Front-end code change data:
BEGIN

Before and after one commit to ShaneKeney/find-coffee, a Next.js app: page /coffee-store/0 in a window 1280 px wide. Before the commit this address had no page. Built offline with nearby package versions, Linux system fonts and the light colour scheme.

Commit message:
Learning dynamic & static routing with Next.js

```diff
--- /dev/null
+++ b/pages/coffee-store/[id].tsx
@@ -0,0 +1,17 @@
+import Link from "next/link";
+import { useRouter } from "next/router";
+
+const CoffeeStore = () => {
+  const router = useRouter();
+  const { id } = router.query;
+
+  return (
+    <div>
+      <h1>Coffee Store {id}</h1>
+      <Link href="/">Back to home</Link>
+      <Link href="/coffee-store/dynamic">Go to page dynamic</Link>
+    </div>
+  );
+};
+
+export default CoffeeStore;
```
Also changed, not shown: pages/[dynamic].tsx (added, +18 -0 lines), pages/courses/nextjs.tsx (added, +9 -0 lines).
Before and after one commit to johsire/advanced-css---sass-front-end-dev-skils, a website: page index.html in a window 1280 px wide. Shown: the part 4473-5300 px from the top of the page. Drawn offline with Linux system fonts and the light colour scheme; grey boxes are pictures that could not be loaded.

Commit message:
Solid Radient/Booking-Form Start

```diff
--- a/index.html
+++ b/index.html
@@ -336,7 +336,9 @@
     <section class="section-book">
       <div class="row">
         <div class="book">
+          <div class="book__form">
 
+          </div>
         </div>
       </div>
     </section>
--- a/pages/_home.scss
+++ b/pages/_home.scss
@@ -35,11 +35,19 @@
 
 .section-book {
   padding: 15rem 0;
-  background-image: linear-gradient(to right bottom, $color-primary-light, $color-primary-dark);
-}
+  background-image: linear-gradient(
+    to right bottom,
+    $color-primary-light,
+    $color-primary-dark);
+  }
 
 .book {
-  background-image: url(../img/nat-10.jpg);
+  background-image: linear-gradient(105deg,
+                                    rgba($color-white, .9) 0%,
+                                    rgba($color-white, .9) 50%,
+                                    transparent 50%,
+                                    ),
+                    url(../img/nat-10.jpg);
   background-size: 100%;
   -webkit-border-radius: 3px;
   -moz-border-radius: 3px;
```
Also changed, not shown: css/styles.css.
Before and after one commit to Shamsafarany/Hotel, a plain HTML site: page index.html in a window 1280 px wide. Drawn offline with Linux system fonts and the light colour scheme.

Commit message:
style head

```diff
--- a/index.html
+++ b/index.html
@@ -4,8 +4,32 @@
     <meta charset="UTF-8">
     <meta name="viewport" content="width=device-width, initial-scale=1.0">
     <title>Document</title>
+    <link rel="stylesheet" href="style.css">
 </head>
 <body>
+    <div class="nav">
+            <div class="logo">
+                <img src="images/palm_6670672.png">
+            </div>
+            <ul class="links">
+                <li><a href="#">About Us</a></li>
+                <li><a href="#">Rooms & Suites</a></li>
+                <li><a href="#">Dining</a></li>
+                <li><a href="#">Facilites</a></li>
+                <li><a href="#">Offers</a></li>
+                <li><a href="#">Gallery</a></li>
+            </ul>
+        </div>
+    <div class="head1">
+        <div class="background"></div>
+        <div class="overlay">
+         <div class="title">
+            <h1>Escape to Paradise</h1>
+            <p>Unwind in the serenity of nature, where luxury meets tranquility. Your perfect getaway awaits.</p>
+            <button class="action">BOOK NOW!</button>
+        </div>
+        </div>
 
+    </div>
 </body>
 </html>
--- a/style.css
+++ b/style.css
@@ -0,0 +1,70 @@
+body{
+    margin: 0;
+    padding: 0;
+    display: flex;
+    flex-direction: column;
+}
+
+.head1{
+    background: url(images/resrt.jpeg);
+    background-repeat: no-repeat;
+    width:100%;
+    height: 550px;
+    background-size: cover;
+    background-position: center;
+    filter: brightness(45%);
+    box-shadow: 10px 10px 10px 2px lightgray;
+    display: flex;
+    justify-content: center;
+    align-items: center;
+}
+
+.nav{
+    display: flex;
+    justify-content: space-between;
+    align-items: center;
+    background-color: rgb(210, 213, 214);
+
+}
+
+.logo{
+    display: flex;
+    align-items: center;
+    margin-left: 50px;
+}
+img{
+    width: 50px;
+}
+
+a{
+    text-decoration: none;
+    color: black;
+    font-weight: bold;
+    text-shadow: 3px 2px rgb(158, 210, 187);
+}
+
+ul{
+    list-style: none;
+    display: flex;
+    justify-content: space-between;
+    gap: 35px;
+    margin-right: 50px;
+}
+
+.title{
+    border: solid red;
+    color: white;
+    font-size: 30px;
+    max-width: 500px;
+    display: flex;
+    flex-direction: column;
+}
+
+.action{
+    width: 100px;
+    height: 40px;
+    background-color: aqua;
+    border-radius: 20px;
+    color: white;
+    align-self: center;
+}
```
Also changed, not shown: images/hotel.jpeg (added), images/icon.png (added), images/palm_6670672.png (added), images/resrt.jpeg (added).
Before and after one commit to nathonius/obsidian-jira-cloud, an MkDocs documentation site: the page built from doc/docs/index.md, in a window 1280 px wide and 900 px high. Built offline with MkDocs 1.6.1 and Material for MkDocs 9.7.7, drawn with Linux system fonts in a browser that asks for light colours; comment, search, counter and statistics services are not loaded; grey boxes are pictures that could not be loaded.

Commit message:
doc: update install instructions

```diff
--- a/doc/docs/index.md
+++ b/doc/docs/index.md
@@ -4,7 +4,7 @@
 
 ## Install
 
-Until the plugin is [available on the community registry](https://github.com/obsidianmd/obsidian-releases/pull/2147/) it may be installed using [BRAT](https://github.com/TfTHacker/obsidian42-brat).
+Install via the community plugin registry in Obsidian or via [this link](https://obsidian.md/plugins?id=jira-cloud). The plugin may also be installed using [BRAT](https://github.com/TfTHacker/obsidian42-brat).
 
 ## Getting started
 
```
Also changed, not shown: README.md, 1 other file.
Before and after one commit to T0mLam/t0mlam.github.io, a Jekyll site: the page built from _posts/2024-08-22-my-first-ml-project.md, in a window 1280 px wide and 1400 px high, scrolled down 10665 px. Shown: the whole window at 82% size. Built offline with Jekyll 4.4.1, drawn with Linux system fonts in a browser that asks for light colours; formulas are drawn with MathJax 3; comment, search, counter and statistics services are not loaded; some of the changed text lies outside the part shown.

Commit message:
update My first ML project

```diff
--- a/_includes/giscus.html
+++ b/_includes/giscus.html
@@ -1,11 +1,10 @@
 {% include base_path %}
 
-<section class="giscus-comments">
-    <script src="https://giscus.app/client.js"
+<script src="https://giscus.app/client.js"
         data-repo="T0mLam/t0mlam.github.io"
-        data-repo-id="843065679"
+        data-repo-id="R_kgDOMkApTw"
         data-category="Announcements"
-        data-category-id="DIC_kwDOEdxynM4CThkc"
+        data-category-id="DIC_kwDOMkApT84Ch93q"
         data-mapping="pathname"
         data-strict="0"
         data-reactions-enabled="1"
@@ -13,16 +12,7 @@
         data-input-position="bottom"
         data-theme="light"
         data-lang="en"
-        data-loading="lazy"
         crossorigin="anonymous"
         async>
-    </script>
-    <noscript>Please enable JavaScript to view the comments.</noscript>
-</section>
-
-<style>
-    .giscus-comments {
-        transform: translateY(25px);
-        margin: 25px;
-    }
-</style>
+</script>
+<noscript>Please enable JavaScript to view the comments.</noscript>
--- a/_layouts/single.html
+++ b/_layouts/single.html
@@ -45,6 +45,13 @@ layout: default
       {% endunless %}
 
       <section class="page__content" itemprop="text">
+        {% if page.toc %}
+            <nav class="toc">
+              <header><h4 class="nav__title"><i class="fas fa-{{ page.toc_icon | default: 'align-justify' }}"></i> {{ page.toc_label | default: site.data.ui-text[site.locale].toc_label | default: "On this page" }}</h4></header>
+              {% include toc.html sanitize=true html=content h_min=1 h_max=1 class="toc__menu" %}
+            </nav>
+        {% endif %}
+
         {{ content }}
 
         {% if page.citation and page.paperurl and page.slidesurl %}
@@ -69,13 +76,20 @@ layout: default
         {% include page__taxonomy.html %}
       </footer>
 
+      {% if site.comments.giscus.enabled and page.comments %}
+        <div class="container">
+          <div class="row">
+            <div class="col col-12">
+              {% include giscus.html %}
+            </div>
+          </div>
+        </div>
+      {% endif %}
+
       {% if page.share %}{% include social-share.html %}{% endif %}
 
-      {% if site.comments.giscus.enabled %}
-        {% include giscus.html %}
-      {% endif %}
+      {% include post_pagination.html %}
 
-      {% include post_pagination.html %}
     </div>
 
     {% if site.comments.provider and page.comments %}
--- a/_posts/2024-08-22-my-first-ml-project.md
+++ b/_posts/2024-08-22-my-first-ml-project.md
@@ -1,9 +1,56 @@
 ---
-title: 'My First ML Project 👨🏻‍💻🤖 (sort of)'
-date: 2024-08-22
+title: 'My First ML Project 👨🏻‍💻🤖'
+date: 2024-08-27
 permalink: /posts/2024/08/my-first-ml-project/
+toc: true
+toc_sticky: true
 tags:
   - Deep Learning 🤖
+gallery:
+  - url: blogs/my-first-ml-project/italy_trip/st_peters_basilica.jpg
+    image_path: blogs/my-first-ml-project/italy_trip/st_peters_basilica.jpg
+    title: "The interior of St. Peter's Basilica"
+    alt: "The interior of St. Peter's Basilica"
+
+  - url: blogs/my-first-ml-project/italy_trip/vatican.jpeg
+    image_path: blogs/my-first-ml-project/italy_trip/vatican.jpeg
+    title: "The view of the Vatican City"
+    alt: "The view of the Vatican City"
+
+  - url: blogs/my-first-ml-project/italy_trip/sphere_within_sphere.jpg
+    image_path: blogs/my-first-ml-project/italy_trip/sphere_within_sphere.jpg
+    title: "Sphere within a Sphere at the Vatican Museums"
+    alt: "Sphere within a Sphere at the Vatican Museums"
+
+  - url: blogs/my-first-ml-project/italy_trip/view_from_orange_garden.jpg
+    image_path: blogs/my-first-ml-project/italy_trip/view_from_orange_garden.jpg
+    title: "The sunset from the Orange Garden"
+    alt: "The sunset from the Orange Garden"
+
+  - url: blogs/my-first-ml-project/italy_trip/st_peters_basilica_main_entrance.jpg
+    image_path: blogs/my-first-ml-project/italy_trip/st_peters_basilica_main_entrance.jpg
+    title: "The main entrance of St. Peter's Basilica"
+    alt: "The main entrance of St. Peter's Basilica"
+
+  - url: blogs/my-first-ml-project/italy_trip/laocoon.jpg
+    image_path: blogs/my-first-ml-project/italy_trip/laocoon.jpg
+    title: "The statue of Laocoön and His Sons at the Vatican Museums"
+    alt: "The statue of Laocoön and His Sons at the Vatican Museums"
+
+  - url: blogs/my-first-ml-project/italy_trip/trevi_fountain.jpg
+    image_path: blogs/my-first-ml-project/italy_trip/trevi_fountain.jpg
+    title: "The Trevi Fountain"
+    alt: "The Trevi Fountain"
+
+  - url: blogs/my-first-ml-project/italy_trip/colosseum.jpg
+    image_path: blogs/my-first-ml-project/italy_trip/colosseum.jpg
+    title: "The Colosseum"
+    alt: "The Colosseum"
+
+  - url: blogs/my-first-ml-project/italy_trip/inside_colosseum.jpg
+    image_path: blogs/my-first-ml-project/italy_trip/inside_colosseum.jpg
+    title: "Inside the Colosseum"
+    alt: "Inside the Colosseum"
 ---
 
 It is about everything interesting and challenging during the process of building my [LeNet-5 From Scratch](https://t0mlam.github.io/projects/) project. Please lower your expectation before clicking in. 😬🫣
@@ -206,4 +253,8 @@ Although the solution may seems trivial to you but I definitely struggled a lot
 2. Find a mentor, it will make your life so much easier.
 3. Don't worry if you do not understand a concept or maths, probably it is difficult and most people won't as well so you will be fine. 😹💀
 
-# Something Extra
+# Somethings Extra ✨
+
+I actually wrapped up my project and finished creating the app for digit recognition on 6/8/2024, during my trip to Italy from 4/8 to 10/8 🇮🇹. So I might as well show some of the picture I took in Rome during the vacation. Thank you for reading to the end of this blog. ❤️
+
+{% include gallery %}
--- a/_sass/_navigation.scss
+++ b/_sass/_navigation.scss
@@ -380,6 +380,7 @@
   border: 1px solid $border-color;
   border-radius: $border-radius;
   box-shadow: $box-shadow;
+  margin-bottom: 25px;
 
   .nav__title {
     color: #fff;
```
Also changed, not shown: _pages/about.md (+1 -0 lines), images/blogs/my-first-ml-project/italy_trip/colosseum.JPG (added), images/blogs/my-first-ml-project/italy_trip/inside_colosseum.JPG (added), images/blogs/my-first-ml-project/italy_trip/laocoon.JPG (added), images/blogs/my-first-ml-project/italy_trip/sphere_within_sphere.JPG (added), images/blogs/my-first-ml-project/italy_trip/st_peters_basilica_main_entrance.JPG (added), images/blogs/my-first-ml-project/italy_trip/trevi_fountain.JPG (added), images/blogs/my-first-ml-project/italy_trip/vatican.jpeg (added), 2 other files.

END

WHAT THE TASK REQUIRES: State the number of lines in the data that contain the word "background", offering no other text.

ANSWER FOR THE TASK: 12